in which I try and invent by trial & error

Getting intimidated, although undesirable, can sometimes keep you grounded. Especially so if you happen to be the headstrong cannot-be-saddle-broken wild-child of the family. Lately however, I’ve been experiencing some intimidation – from my cousin Arpita. Just a couple of months older to me, almost motherly and with a raucous laugh, she, when it comes to cooking, sits at the opposite end of the spectrum from me. She matured in the kitchen department and filled out her pots and pans when we were nearing adulthood, much before I did.

While I’m allergic to recipes, she would hang herself promptly before deviating from one. She was also the first one to develop social skills. I have spent countless afternoons as a kid, discussing domestic chores around a dollhouse and she in turn educated me on how to make a sixth-grader, who knew his way around a bubble-gum (so naturally a total hottie by our standards), fall in love with me. Since then I’ve made up for all that I lacked in sixth-grade, my standards have changed and I have, on occasions, even dispensed dating advice to her. I am also a mildly more experienced baker than her. But, I am still envious of her ability to whip up a gorgeous biryani while she fries chicken-cheese balls at the same time. She would easily do brilliantly in the marriage market with those mad skills under her wings

Lately, I have been trying my hand at authentic Indian cooking, high time I did I suppose, she’s dispensed valuable advice on meat marination and ground masala mixes. It has also been raining in Kolkata non-stop for the last four days and that calls for some serious rainy-day activity. Winter’s being an unbelievably bad sport and damp and chilly days like the ones we’ve been having require piping hot pakodas, steaming cups of milky tea and a couple of experimental cakes. Experimental, being the key word here.

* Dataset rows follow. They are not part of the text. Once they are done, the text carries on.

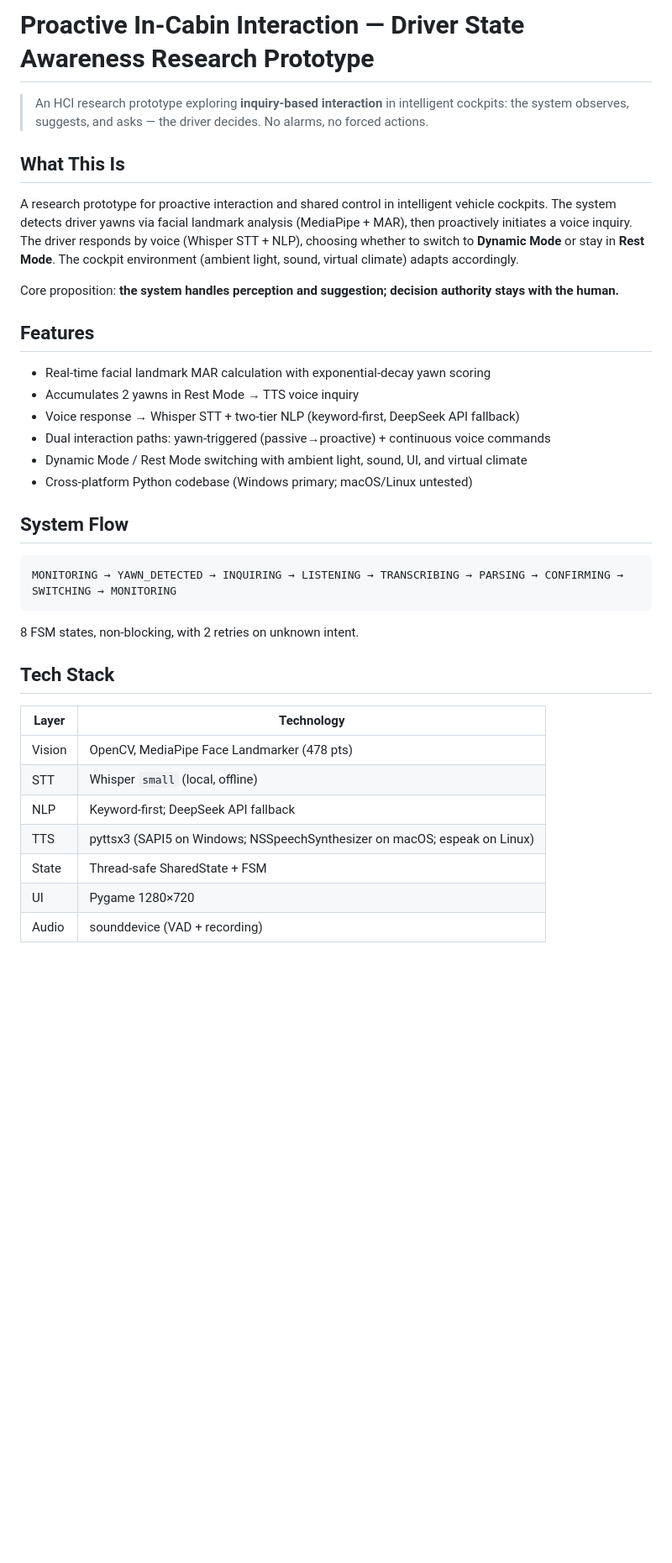
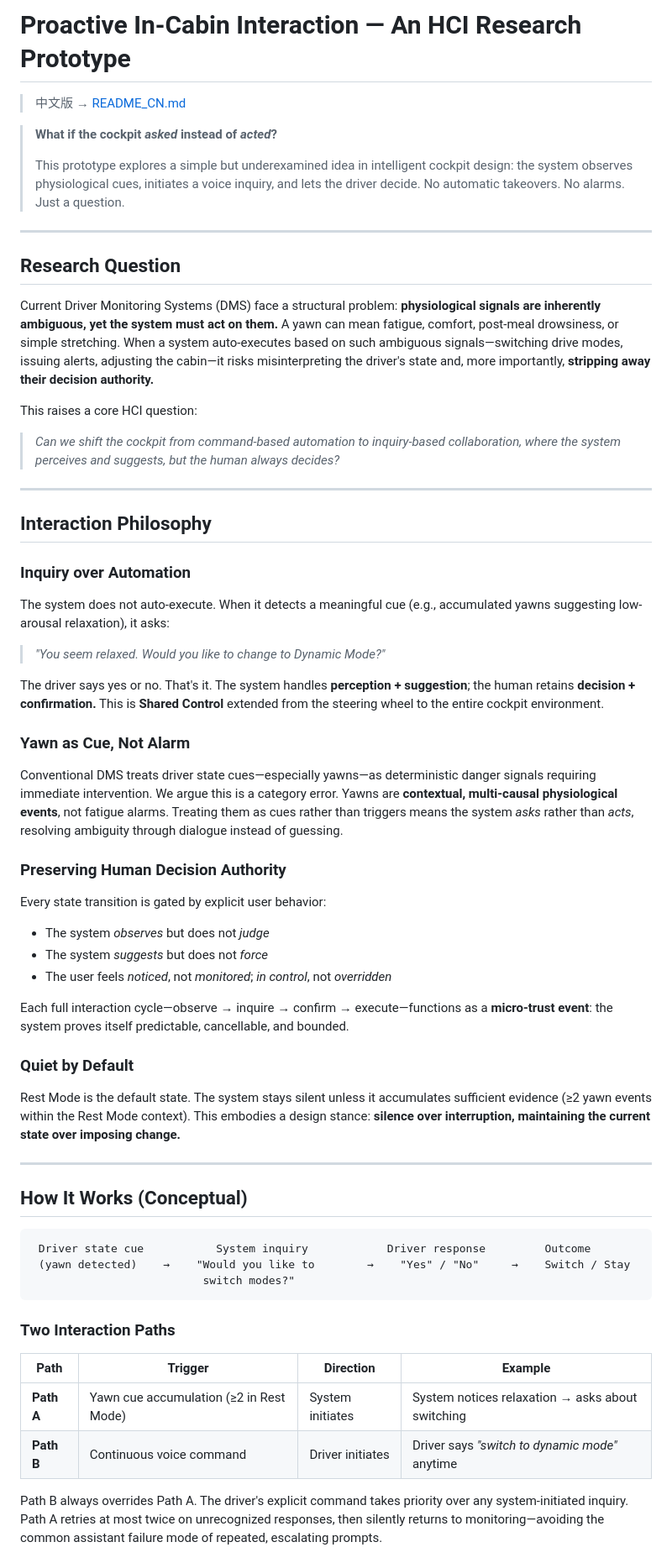
Before and after one commit to JIANGXIADADAO/DriveAware_Inquire_HCI_v0, a Markdown page: README.md, the part around one of its changes. Shown at 84% size. Drawn GitHub-style; blank space fills up the shorter version.

Commit message:
Fix README.md — push correct full version (previous commit had staged draft only)
Co-Authored-By: Claude Opus 4.7 <noreply@anthropic.com>

````diff
--- a/README.md
+++ b/README.md
@@ -1,39 +1,66 @@
-# Proactive In-Cabin Interaction — Driver State Awareness Research Prototype
+# Proactive In-Cabin Interaction — An HCI Research Prototype
 
-> An HCI research prototype exploring **inquiry-based interaction** in intelligent cockpits: the system observes, suggests, and asks — the driver decides. No alarms, no forced actions.
+> 中文版 → [README_CN.md](README_CN.md)
 
-## What This Is
+> **What if the cockpit *asked* instead of *acted*?**
+>
+> This prototype explores a simple but underexamined idea in intelligent cockpit design: the system observes physiological cues, initiates a voice inquiry, and lets the driver decide. No automatic takeovers. No alarms. Just a question.
 
-A research prototype for proactive interaction and shared control in intelligent vehicle cockpits. The system detects driver yawns via facial landmark analysis (MediaPipe + MAR), then proactively initiates a voice inquiry. The driver responds by voice (Whisper STT + NLP), choosing whether to switch to **Dynamic Mode** or stay in **Rest Mode**. The cockpit environment (ambient light, sound, virtual climate) adapts accordingly.
+---
 
-Core proposition: **the system handles perception and suggestion; decision authority stays with the human.**
+## Research Question
 
-## Features
+Current Driver Monitoring Systems (DMS) face a structural problem: **physiological signals are inherently ambiguous, yet the system must act on them.** A yawn can mean fatigue, comfort, post-meal drowsiness, or simple stretching. When a system auto-executes based on such ambiguous signals—switching drive modes, issuing alerts, adjusting the cabin—it risks misinterpreting the driver's state and, more importantly, **stripping away their decision authority.**
 
-- Real-time facial landmark MAR calculation with exponential-decay yawn scoring
-- Accumulates 2 yawns in Rest Mode → TTS voice inquiry
-- Voice response → Whisper STT + two-tier NLP (keyword-first, DeepSeek API fallback)
-- Dual interaction paths: yawn-triggered (passive→proactive) + continuous voice commands
-- Dynamic Mode / Rest Mode switching with ambient light, sound, UI, and virtual climate
-- Cross-platform Python codebase (Windows primary; macOS/Linux untested)
+This raises a core HCI question:
 
-## System Flow
+> *Can we shift the cockpit from command-based automation to inquiry-based collaboration, where the system perceives and suggests, but the human always decides?*
+
+---
+
+## Interaction Philosophy
+
+### Inquiry over Automation
+
+The system does not auto-execute. When it detects a meaningful cue (e.g., accumulated yawns suggesting low-arousal relaxation), it asks:
+
+> *"You seem relaxed. Would you like to change to Dynamic Mode?"*
+
+The driver says yes or no. That's it. The system handles **perception + suggestion**; the human retains **decision + confirmation.** This is **Shared Control** extended from the steering wheel to the entire cockpit environment.
+
+### Yawn as Cue, Not Alarm
+
+Conventional DMS treats driver state cues—especially yawns—as deterministic danger signals requiring immediate intervention. We argue this is a category error. Yawns are **contextual, multi-causal physiological events**, not fatigue alarms. Treating them as cues rather than triggers means the system *asks* rather than *acts*, resolving ambiguity through dialogue instead of guessing.
+
+### Preserving Human Decision Authority
+
+Every state transition is gated by explicit user behavior:
+- The system *observes* but does not *judge*
+- The system *suggests* but does not *force*
+- The user feels *noticed*, not *monitored*; *in control*, not *overridden*
+
+Each full interaction cycle—observe → inquire → confirm → execute—functions as a **micro-trust event**: the system proves itself predictable, cancellable, and bounded.
+
+### Quiet by Default
+
+Rest Mode is the default state. The system stays silent unless it accumulates sufficient evidence (≥2 yawn events within the Rest Mode context). This embodies a design stance: **silence over interruption, maintaining the current state over imposing change.**
+
+---
+
+## How It Works (Conceptual)
 
 ```
-MONITORING → YAWN_DETECTED → INQUIRING → LISTENING → TRANSCRIBING → PARSING → CONFIRMING → SWITCHING → MONITORING
+ Driver state cue           System inquiry            Driver response         Outcome
+ (yawn detected)    →    "Would you like to        →    "Yes" / "No"     →    Switch / Stay
+                          switch modes?"
 ```
 
-8 FSM states, non-blocking, with 2 retries on unknown intent.
+### Two Interaction Paths
 
-## Tech Stack
+| Path | Trigger | Direction | Example |
+|---|---|---|---|
+| **Path A** | Yawn cue accumulation (≥2 in Rest Mode) | System initiates | System notices relaxation → asks about switching |
+| **Path B** | Continuous voice command | Driver initiates | Driver says *"switch to dynamic mode"* anytime |
 
-| Layer | Technology |
-|---|---|
-| Vision | OpenCV, MediaPipe Face Landmarker (478 pts) |
-| STT | Whisper `small` (local, offline) |
-| NLP | Keyword-first; DeepSeek API fallback |
-| TTS | pyttsx3 (SAPI5 on Windows; NSSpeechSynthesizer on macOS; espeak on Linux) |
-| State | Thread-safe SharedState + FSM |
-| UI | Pygame 1280×720 |
-| Audio | sounddevice (VAD + recording) |
+Path B always overrides Path A. The driver's explicit command takes priority over any system-initiated inquiry. Path A retries at most twice on unrecognized responses, then silently returns to monitoring—avoiding the common assistant failure mode of repeated, escalating prompts.
 
````
Also changed, not shown: other parts of README.md (+97 -21 lines).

The yogurt cake was a milestone of sorts. After I made it, I wanted to keep a go-to base cake in my repertoire and started looking for a good pound cake (or otherwise) recipe that can be made to twist and turn to my satisfaction, act as a stable support to a vast variety of flavours. And after going through a host of culinary goddesses from Ina to Donna, I managed to concoct a formula for myself. Now, it is admittedly dicey to experiment with baking, unless you have a firm grasp of how butter, eggs and flour react to each other, precisely the reason anyone would stick firmly to their measuring cups and scales. But Saturday morning saw Arpi and me slavishly whisking cake batters and staring into the oven door till late evening. By the end of the day we had a very densely crumbed clementine cake, a success by its own standards considering how the last time went, and a slightly oily upside-down pineapple cake, both laced around the same recipe. The second time around we cut the amount of butter down, added some rosemary and clapped our flour-coated hands with joy when it slid out of the cake-tin shyly.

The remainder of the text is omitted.